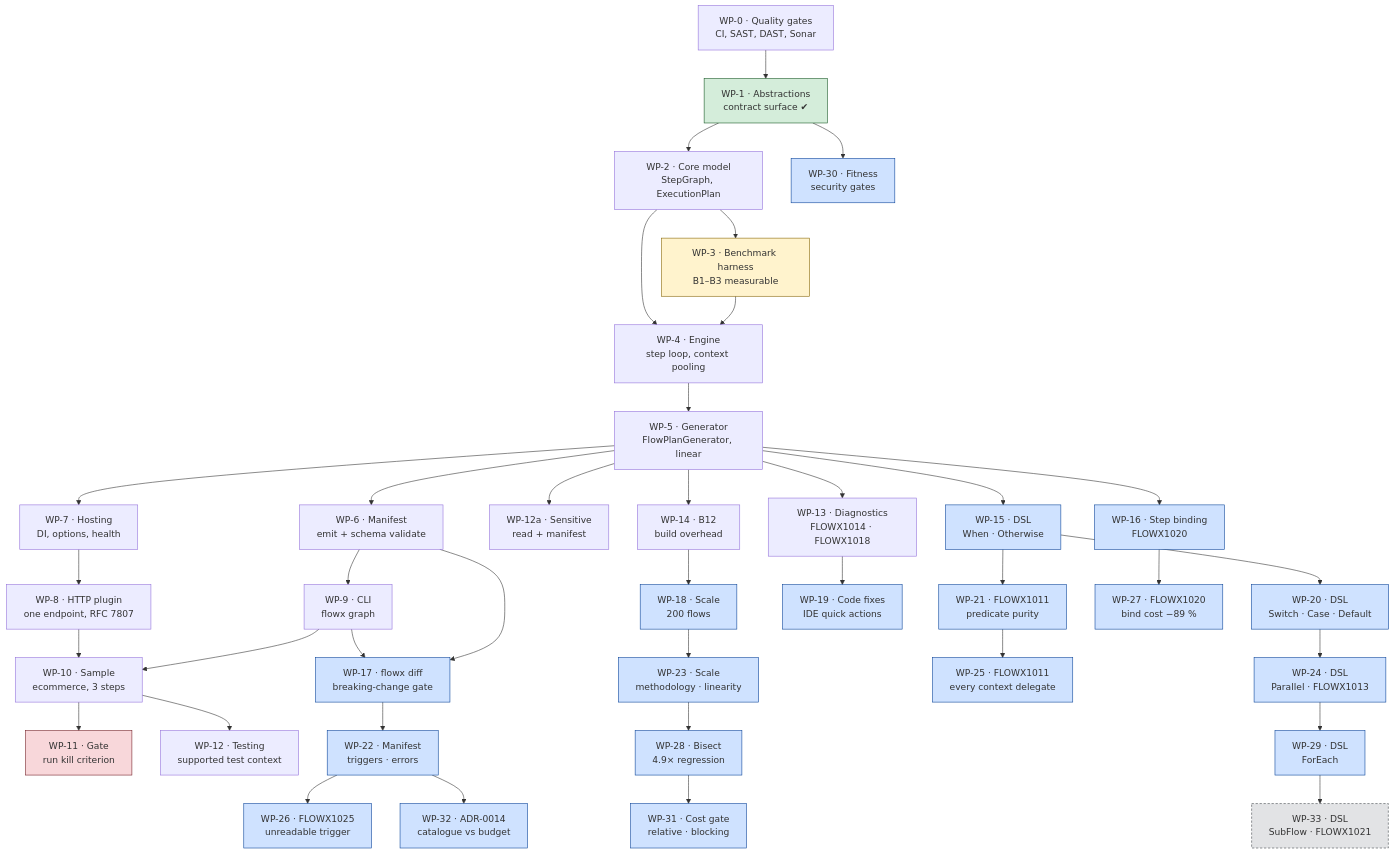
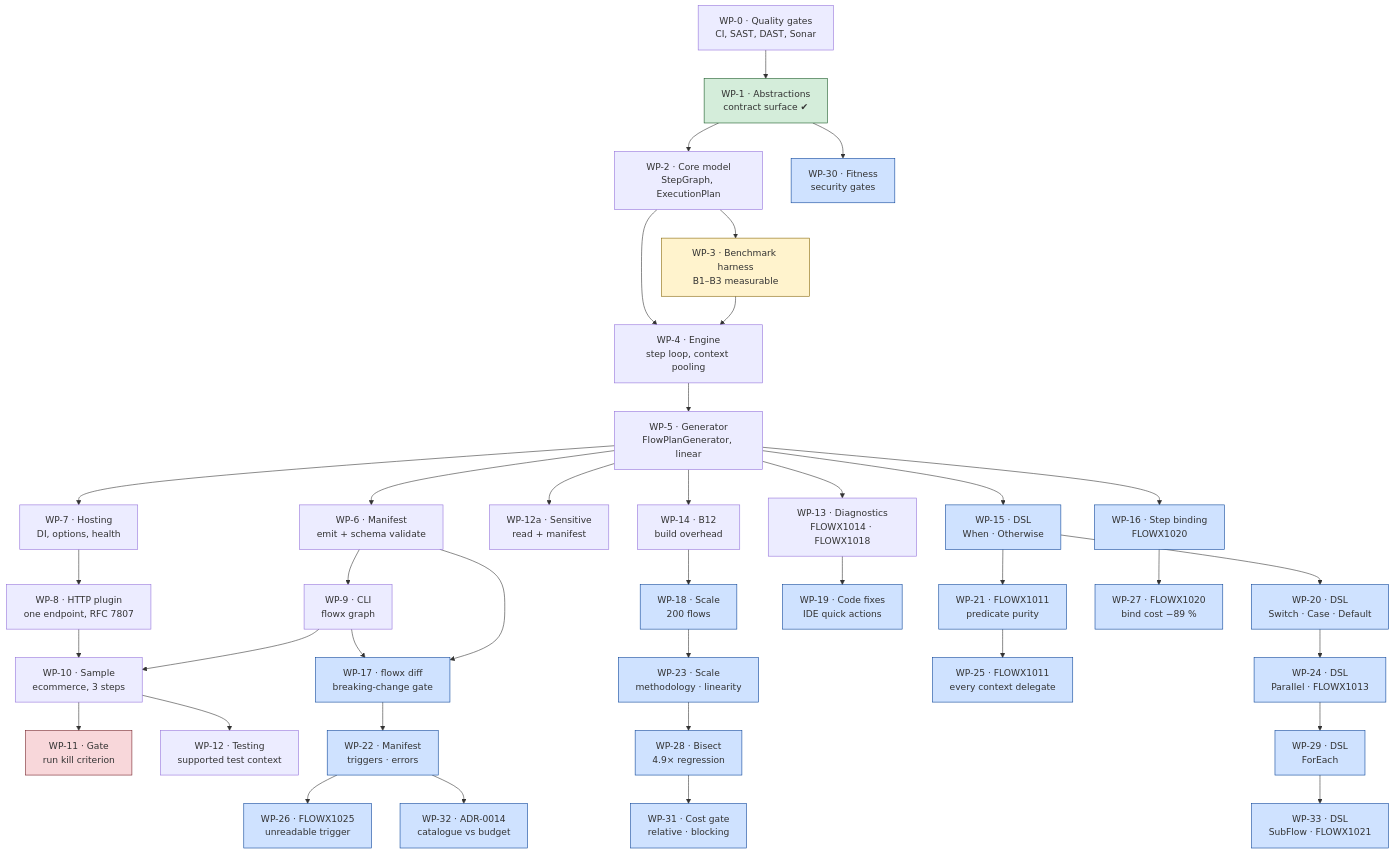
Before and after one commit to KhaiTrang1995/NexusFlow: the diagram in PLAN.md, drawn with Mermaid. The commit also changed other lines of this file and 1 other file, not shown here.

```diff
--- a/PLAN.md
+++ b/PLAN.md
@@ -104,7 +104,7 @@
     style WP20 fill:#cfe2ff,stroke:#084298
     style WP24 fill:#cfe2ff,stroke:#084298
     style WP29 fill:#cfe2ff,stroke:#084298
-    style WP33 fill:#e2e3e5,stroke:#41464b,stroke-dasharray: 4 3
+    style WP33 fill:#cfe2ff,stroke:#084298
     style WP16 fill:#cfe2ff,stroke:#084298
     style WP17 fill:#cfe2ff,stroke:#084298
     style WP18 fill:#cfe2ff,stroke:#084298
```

◇ ◇ ◇ ◇ ◇ ◇ ◇

# EXERCISE PROMPT:
Set apart and copy each line of the records that holds the word "PLAN".

# RESULT:
Before and after one commit to KhaiTrang1995/NexusFlow: the diagram in PLAN.md, drawn with Mermaid. The commit also changed other lines of this file and 1 other file, not shown here.
--- a/PLAN.md
+++ b/PLAN.md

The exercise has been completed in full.